Physics Grade 12

Unit 5: Waves

Note 10: Diffraction Gratings

 

Reference: Chapter 10.3

 

Diffraction gratings are used to resolve light into spectra.  A diffraction grating consists of many closely spaced parallel slits.

The wave analysis of a diffraction grating pattern is like the analysis for double slit.  The waves passing through the slits interfere constructively (bright) when:

     where m is the order of the bright line or maxima.

 

Diffraction gratings compared with typical double slit patterns:

~ There are many more slits giving more light energy and brighter interference patterns.

~ The maxima are much sharper and narrower.

~ The slits in a grating are closer together than slits in a double slit case so the separation between maxima is greater and the resolution is better.

~ Therefore using a diffraction grating is an accurate way to measure wavelength of light.

 

Crossed Gratings:

~ If you look through Vertical gratings to a point source of light you will see a horizontal diffraction pattern (figure 3a page 509 text)

~ Horizontal gratings will produce a vertical diffraction pattern (figure 3b page 509 text)

~ If you overlay a vertical grating and a horizontal grating on top of each other and look at a point source you will get a crossed-grating diffraction pattern (figure 3c page 509 text).

 

How a Spectroscope works:

If light striking a diffraction grating is made up of many different wavelengths (like white light), each wavelength will be diffracted at a different angle and each wavelength will make a pattern of bright maxima at different locations on the screen. 

~ For white light there would be a white central maximum but the rest of the maxima would be a spectrum of colours - just like diffraction of white light into its colours through a prism. HOWEVER, as stated above, the pattern made by diffraction gratings are much more spread out and easier to see (than through a prism).  This is why diffraction gratings are used for spectral analysis (by a spectroscope).

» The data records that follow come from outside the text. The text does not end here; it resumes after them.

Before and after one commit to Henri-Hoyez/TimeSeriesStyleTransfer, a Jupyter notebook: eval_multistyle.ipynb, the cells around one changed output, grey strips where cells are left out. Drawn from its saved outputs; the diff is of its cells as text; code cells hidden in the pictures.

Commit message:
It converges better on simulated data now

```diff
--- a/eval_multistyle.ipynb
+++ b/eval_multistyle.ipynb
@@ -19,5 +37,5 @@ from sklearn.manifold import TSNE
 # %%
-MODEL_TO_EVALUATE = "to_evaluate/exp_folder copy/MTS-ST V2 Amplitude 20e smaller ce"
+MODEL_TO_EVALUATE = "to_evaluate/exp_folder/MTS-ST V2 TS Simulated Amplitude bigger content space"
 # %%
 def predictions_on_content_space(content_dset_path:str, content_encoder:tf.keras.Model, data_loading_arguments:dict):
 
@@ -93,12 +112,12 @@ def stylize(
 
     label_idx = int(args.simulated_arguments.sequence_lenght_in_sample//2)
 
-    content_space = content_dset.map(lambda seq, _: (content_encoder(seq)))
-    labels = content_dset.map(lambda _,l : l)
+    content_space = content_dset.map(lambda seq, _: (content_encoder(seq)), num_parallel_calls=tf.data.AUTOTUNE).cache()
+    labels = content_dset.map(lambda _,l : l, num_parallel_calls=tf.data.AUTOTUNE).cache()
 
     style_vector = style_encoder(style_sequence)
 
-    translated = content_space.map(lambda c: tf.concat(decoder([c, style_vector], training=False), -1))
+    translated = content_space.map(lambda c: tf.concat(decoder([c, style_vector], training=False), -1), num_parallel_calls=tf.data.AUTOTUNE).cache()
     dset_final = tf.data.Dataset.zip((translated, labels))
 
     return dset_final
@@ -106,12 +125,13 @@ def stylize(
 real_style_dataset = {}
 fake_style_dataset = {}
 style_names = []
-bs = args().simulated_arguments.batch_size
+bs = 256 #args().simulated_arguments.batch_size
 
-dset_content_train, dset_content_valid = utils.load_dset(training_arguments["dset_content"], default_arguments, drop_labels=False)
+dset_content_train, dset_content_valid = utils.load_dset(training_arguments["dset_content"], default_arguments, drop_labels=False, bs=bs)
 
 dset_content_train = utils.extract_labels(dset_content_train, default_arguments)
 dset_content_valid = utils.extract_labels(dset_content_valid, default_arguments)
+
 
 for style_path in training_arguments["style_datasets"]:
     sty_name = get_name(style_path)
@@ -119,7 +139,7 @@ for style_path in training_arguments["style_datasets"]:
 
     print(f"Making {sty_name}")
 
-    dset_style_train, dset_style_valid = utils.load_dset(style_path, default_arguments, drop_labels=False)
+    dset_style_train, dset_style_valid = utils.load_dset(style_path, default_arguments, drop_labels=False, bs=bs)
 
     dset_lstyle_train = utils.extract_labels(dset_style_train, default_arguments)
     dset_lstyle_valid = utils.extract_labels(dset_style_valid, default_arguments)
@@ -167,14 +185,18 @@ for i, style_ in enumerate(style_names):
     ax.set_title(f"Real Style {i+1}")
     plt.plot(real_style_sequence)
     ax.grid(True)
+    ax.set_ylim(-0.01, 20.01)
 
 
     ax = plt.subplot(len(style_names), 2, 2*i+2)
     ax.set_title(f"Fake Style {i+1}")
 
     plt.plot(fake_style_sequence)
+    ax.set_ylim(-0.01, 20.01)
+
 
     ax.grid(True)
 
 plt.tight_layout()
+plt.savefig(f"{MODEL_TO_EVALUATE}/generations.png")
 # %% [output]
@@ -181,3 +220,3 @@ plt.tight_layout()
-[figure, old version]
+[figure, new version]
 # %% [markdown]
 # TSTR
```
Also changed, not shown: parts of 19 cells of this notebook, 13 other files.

~ In a spectroscope, light is directed through a 'collimator' (mirrors that make the source rays parallel). This parallel light is then passed through a diffraction grating . The angle can be measured accurately so the wavelength of light can be measured accurately.

 

Example:

At what angle will 575 nm yellow light produce a third-order maximum when passing through a grating of 800 lines /cm? (7.9 degrees)

 

Text Questions:

Page 509 #'s 1-4

Page 511 #'s 2-5